* [EXERCISE PROMPT] Copy out all the entries exactly.

···

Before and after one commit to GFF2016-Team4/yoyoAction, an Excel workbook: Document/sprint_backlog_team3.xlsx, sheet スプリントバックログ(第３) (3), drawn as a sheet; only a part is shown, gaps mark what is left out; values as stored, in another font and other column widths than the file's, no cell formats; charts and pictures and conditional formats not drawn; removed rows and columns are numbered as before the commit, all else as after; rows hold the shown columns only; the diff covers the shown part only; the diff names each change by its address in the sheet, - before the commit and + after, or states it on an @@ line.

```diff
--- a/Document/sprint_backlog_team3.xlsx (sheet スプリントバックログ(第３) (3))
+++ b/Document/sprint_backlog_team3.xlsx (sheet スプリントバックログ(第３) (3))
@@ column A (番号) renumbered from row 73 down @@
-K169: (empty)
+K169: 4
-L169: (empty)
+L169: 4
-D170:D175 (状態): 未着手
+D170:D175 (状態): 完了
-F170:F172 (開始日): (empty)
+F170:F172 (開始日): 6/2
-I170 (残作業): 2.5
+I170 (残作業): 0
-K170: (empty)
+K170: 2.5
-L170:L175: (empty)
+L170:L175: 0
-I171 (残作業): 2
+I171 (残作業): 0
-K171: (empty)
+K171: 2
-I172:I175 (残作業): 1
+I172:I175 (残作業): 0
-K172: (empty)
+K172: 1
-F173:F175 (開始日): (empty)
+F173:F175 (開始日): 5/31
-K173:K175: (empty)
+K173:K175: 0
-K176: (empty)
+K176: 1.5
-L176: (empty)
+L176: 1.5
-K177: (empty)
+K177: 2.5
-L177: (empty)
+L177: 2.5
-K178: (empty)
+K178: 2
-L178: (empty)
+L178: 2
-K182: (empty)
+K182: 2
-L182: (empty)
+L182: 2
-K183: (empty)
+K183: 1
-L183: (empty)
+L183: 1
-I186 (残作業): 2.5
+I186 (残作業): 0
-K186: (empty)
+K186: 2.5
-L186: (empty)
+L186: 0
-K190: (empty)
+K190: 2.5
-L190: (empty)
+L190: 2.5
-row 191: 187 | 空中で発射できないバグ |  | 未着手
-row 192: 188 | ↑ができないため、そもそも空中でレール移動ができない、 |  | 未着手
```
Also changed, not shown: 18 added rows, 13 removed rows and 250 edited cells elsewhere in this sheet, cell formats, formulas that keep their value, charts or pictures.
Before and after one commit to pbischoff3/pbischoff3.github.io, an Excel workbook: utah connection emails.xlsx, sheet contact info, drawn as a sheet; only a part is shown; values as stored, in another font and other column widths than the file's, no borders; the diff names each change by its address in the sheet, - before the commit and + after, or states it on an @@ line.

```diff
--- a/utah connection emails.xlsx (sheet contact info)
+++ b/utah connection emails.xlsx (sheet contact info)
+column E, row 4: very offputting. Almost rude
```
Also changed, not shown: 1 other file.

···

* [RESPONSE TO THIS EXERCISE]
Before and after one commit to GFF2016-Team4/yoyoAction, an Excel workbook: Document/sprint_backlog_team3.xlsx, sheet スプリントバックログ(第３) (3), drawn as a sheet; only a part is shown, gaps mark what is left out; values as stored, in another font and other column widths than the file's, no cell formats; charts and pictures and conditional formats not drawn; removed rows and columns are numbered as before the commit, all else as after; rows hold the shown columns only; the diff covers the shown part only; the diff names each change by its address in the sheet, - before the commit and + after, or states it on an @@ line.

```diff
--- a/Document/sprint_backlog_team3.xlsx (sheet スプリントバックログ(第３) (3))
+++ b/Document/sprint_backlog_team3.xlsx (sheet スプリントバックログ(第３) (3))
@@ column A (番号) renumbered from row 73 down @@
-K169: (empty)
+K169: 4
-L169: (empty)
+L169: 4
-D170:D175 (状態): 未着手
+D170:D175 (状態): 完了
-F170:F172 (開始日): (empty)
+F170:F172 (開始日): 6/2
-I170 (残作業): 2.5
+I170 (残作業): 0
-K170: (empty)
+K170: 2.5
-L170:L175: (empty)
+L170:L175: 0
-I171 (残作業): 2
+I171 (残作業): 0
-K171: (empty)
+K171: 2
-I172:I175 (残作業): 1
+I172:I175 (残作業): 0
-K172: (empty)
+K172: 1
-F173:F175 (開始日): (empty)
+F173:F175 (開始日): 5/31
-K173:K175: (empty)
+K173:K175: 0
-K176: (empty)
+K176: 1.5
-L176: (empty)
+L176: 1.5
-K177: (empty)
+K177: 2.5
-L177: (empty)
+L177: 2.5
-K178: (empty)
+K178: 2
-L178: (empty)
+L178: 2
-K182: (empty)
+K182: 2
-L182: (empty)
+L182: 2
-K183: (empty)
+K183: 1
-L183: (empty)
+L183: 1
-I186 (残作業): 2.5
+I186 (残作業): 0
-K186: (empty)
+K186: 2.5
-L186: (empty)
+L186: 0
-K190: (empty)
+K190: 2.5
-L190: (empty)
+L190: 2.5
-row 191: 187 | 空中で発射できないバグ |  | 未着手
-row 192: 188 | ↑ができないため、そもそも空中でレール移動ができない、 |  | 未着手
```
Also changed, not shown: 18 added rows, 13 removed rows and 250 edited cells elsewhere in this sheet, cell formats, formulas that keep their value, charts or pictures.
Before and after one commit to pbischoff3/pbischoff3.github.io, an Excel workbook: utah connection emails.xlsx, sheet contact info, drawn as a sheet; only a part is shown; values as stored, in another font and other column widths than the file's, no borders; the diff names each change by its address in the sheet, - before the commit and + after, or states it on an @@ line.

```diff
--- a/utah connection emails.xlsx (sheet contact info)
+++ b/utah connection emails.xlsx (sheet contact info)
+column E, row 4: very offputting. Almost rude
```
Also changed, not shown: 1 other file.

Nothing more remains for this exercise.